abstract = "Communicating with children about the anticipated death of a parent can be very challenging, even for experienced palliative care professionals. It can be particularly difficult for dying parents to discuss the fact that they are dying with their children. Consequently, they may adopt an overly positive stance in order to shield their children from the truth. When unable to understand what is happening within their family, children can blame themselves for the parent’s illness. Open and honest communication, even with very young children, can lead to beneficial outcomes in terms of bereavement. As parents know their children best, it is preferable for the parents to explain the situation themselves; however, dying parents often require support from healthcare professionals in order to begin this difficult process. This article provides an overview of the main factors for nurses and other health professionals to consider when supporting dying parents to communicate with their children. It aims to improve the confidence of practitioners in relation to encouraging dying parents to undertake such difficult conversations.",
author = "Steve Marshall and Julia Manning and Sally Mercer",
year = "2013",
language = "English",
volume = "3",
journal = "End of Life Journal",
issn = "2047-6361",
number = "2",

}

RIS

TY - JOUR

T1 - Encouraging/supporting dying parents to talk to their children

AU - Marshall, Steve

AU - Manning, Julia

AU - Mercer, Sally

PY - 2013

Y1 - 2013

N2 - Communicating with children about the anticipated death of a parent can be very challenging, even for experienced palliative care professionals. It can be particularly difficult for dying parents to discuss the fact that they are dying with their children. Consequently, they may adopt an overly positive stance in order to shield their children from the truth. When unable to understand what is happening within their family, children can blame themselves for the parent’s illness. Open and honest communication, even with very young children, can lead to beneficial outcomes in terms of bereavement. As parents know their children best, it is preferable for the parents to explain the situation themselves; however, dying parents often require support from healthcare professionals in order to begin this difficult process. This article provides an overview of the main factors for nurses and other health professionals to consider when supporting dying parents to communicate with their children. It aims to improve the confidence of practitioners in relation to encouraging dying parents to undertake such difficult conversations.

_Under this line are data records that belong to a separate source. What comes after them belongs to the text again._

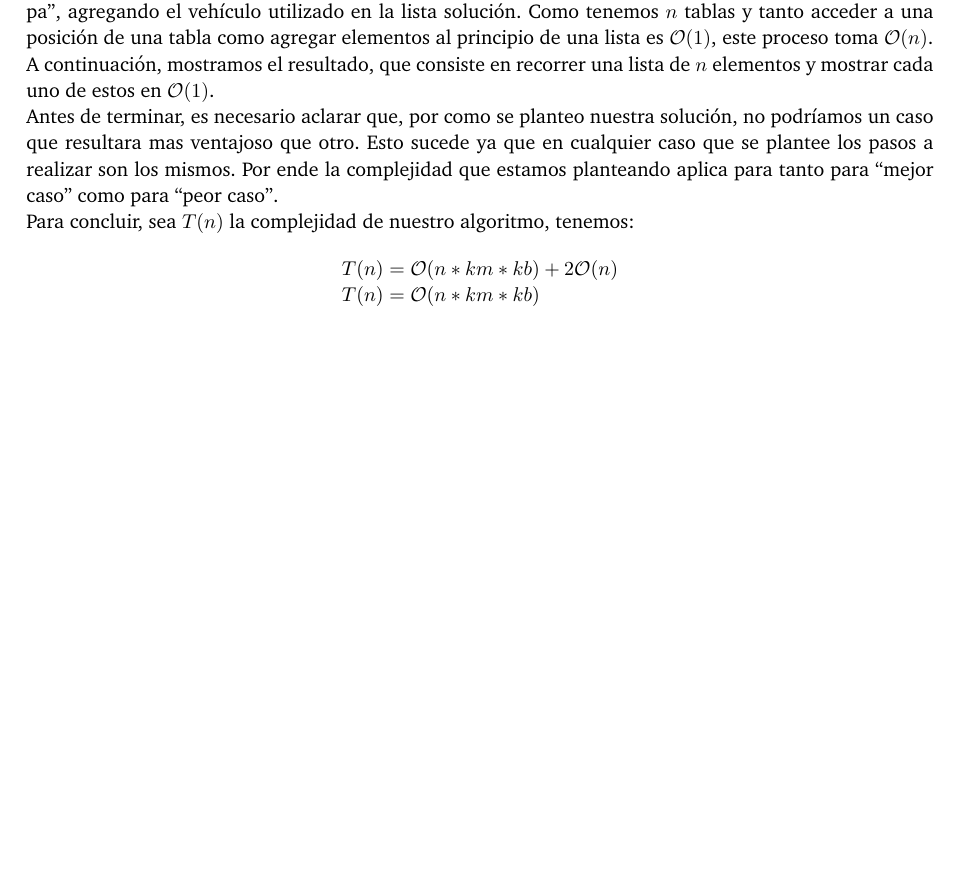
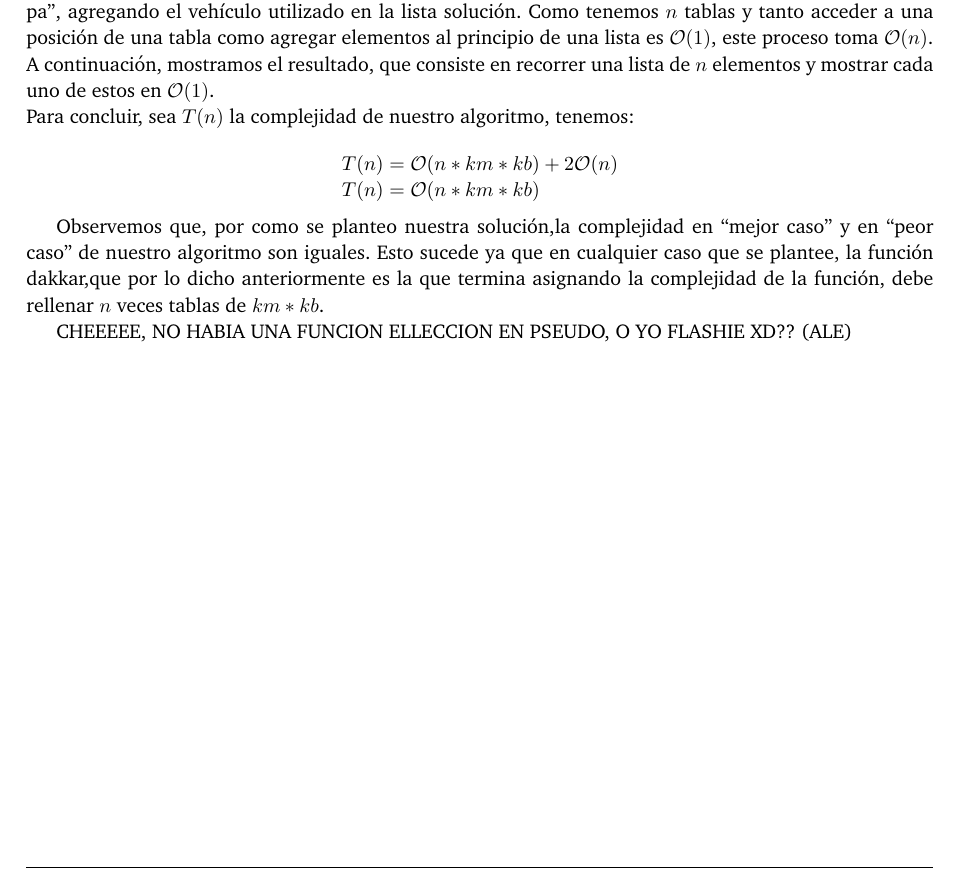
Before and after one commit to giselabelen/algo3, a LaTeX document (TP2/informe/informe.tex, which reads TP2/informe/problema1.tex): part of page 8 of 21, cut so that both start at the same text, the shorter picture padded with empty space. Compiled offline with pdfLaTeX; a LaTeX package or settings file that is missing is left out.

Commit message:
pequeño cambio a complejidad del dakkar

```diff
--- a/TP2/informe/problema1.tex
+++ b/TP2/informe/problema1.tex
@@ -132,7 +132,6 @@ Partiendo de esta base, observemos que nuestro algoritmo se encarga de rellenar
 
 Hasta aquí hemos cubierto la función {\sc Dakkar}, la cual como veremos en breve, es la que termina asginando la complejidad total del algoritmo planteado. Esto se debe a que, una vez completadas las $n$ tablas, el tiempo total incurrido se obtiene accediendo a la posición $(kb,km)$ de la última tabla generada, y luego se recorre, dependiendo de la elección del vehículo, una casilla determinada de cada tabla ``etapa'', agregando el vehículo utilizado en la lista solución. Como tenemos $n$ tablas y tanto acceder a una posición de una tabla como agregar elementos al principio de una lista es $\mathcal{O}(1)$, este proceso toma $\mathcal{O}(n)$.
 A continuación, mostramos el resultado, que consiste en recorrer una lista de $n$ elementos y mostrar cada uno de estos en $\mathcal{O}(1)$.\\
-Antes de terminar, es necesario aclarar que, por como se planteo nuestra solución, no podríamos un caso que resultara mas ventajoso que otro. Esto sucede ya que en cualquier caso que se plantee los pasos a realizar son los mismos. Por ende la complejidad que estamos planteando aplica para tanto para ``mejor caso'' como para ``peor caso''.\\
 Para concluir, sea $T(n)$ la complejidad de nuestro algoritmo, tenemos:
 
 \begin{equation*}
@@ -142,6 +141,10 @@ T(n) = \mathcal{O}(n*km*kb)
 \end{array}
 \end{equation*}
 
+Observemos que, por como se planteo nuestra solución,la complejidad en ``mejor caso'' y en ``peor caso'' de nuestro algoritmo son iguales. Esto sucede ya que en cualquier caso que se plantee, la función dakkar,que por lo dicho anteriormente es la que termina asignando la complejidad de la función, debe rellenar $n$ veces tablas de $km*kb$.
+
+CHEEEEE, NO HABIA UNA FUNCION ELLECCION EN PSEUDO, O YO FLASHIE XD?? (ALE)
+%Antes de terminar, es necesario aclarar que, por como se planteo nuestra solución, no podríamos un caso que resultara mas ventajoso que otro. Esto sucede ya que en cualquier caso que se plantee los pasos a realizar son los mismos. Por ende la complejidad que estamos planteando aplica para tanto para ``mejor caso'' como para ``peor caso''.\\
 
 \begin{figure}[!ht]
 \begin{codebox}
```
Also changed, not shown: TP2/informe/informe.pdf.
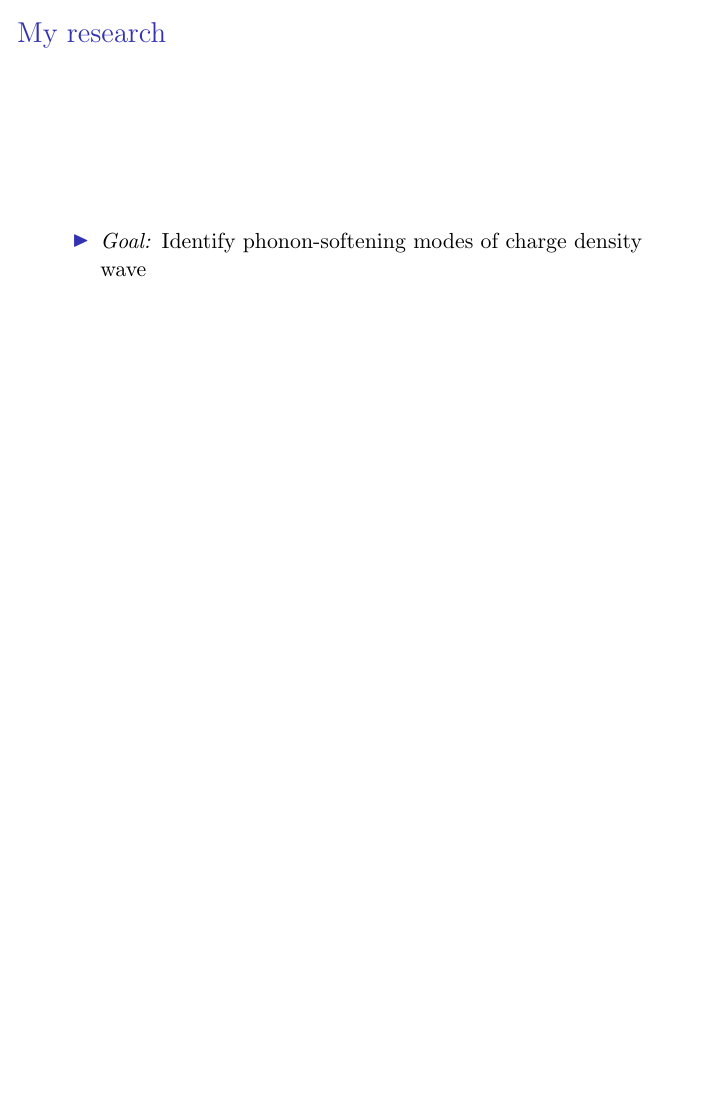
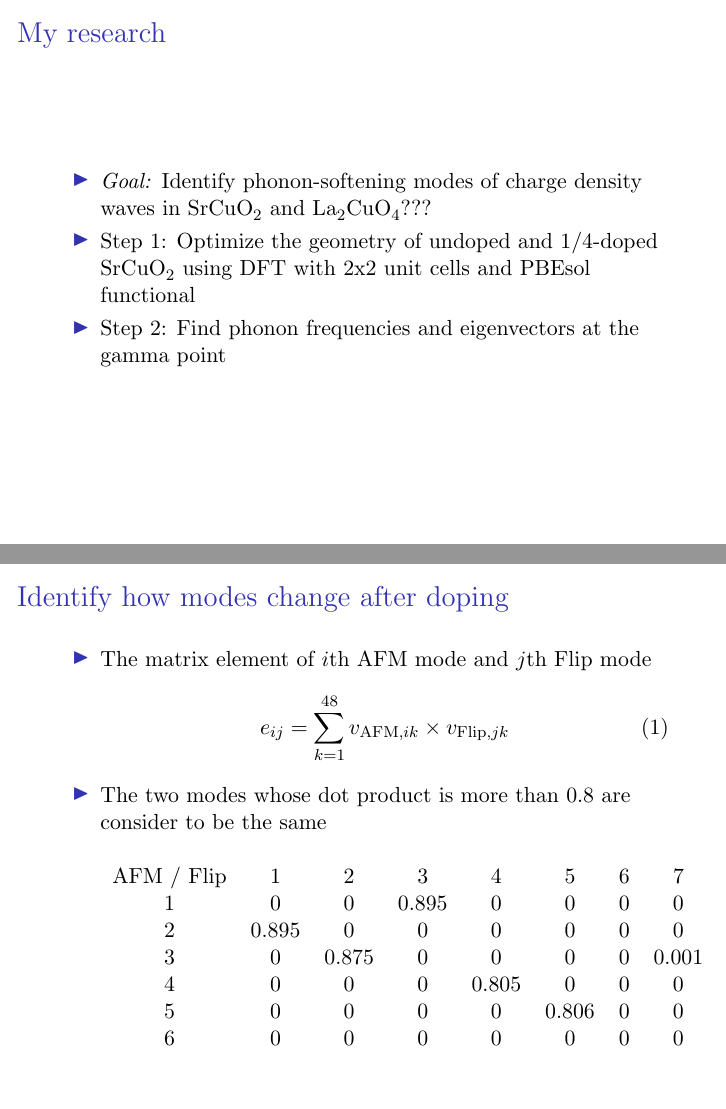
Before and after one commit to krongch2/group_meeting, LaTeX slides (2018_05_21/paper.tex): page 13 of 13 before the commit and pages 13 and 14 of 16 after it, the two joined at a grey line, the shorter picture padded with empty space. Compiled offline with pdfLaTeX.

Commit message:
finished

```diff
--- a/2018_05_21/paper.tex
+++ b/2018_05_21/paper.tex
@@ -255,4 +255,33 @@
 
 \begin{frame}{My research}
 \begin{itemize}
-\item \textit{Goal:} Identify phonon-softening modes of charge density wave
+\item \textit{Goal:} Identify phonon-softening modes of charge density waves in \ce{SrCuO2} and \ce{La2CuO4}???
+\item Step 1: Optimize the geometry of undoped and 1/4-doped \ce{SrCuO2} using DFT with 2x2 unit cells and PBEsol functional
+\item Step 2: Find phonon frequencies and eigenvectors at the gamma point
+\end{itemize}
+\end{frame}
+
+\begin{frame}{Identify how modes change after doping}
+\begin{itemize}
+\item The matrix element of $i$th AFM mode and $j$th Flip mode
+\begin{align}
+e_{ij} = \sum_{k = 1}^{48} v_{\text{AFM}, ik} \times v_{\text{Flip}, jk}
+\end{align}
+\item The two modes whose dot product is more than 0.8 are consider to be the same
+\begin{table}
+% \centering
+% \caption{\label{tab:dot} Dot products of  \ce{SrCuO2} (normallized within each column)}
+% \caption{\label{tab:widgets}Example values of the magnetic susceptibility, $\chi_v$.}
+\begin{tabular}{ccccccccccc}
+AFM / Flip & 1 & 2 & 3 & 4 & 5 & 6 & 7 & 8 & 9 & 10 \\
+% \colrule \\
+1 & 0 & 0 & 0.895 & 0 & 0 & 0 & 0 & 0 & 0 & 0 \\
+2 & 0.895 & 0 & 0 & 0 & 0 & 0 & 0 & 0 & 0 & 0 \\
+3 & 0 & 0.875 & 0 & 0 & 0 & 0 & 0.001 & 0 & 0 & 0.047 \\
+4 & 0 & 0 & 0 & 0.805 & 0 & 0 & 0 & 0 & 0 & 0 \\
+5 & 0 & 0 & 0 & 0 & 0.806 & 0 & 0 & 0 & 0 & 0 \\
+6 & 0 & 0 & 0 & 0 & 0 & 0 & 0 & 0 & 1.000 & 0 \\
+\end{tabular}
+\end{table}
+\end{itemize}
+\end{frame}
```
Also changed, not shown: 2018_05_21/figs/sco_afm_flip_freq.pdf (added), 2018_05_21/paper.tex (17 more changed lines).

AB - Communicating with children about the anticipated death of a parent can be very challenging, even for experienced palliative care professionals. It can be particularly difficult for dying parents to discuss the fact that they are dying with their children. Consequently, they may adopt an overly positive stance in order to shield their children from the truth. When unable to understand what is happening within their family, children can blame themselves for the parent’s illness. Open and honest communication, even with very young children, can lead to beneficial outcomes in terms of bereavement. As parents know their children best, it is preferable for the parents to explain the situation themselves; however, dying parents often require support from healthcare professionals in order to begin this difficult process. This article provides an overview of the main factors for nurses and other health professionals to consider when supporting dying parents to communicate with their children. It aims to improve the confidence of practitioners in relation to encouraging dying parents to undertake such difficult conversations.

M3 - Journal article

VL - 3

JO - End of Life Journal

JF - End of Life Journal

SN - 2047-6361

IS - 2

ER -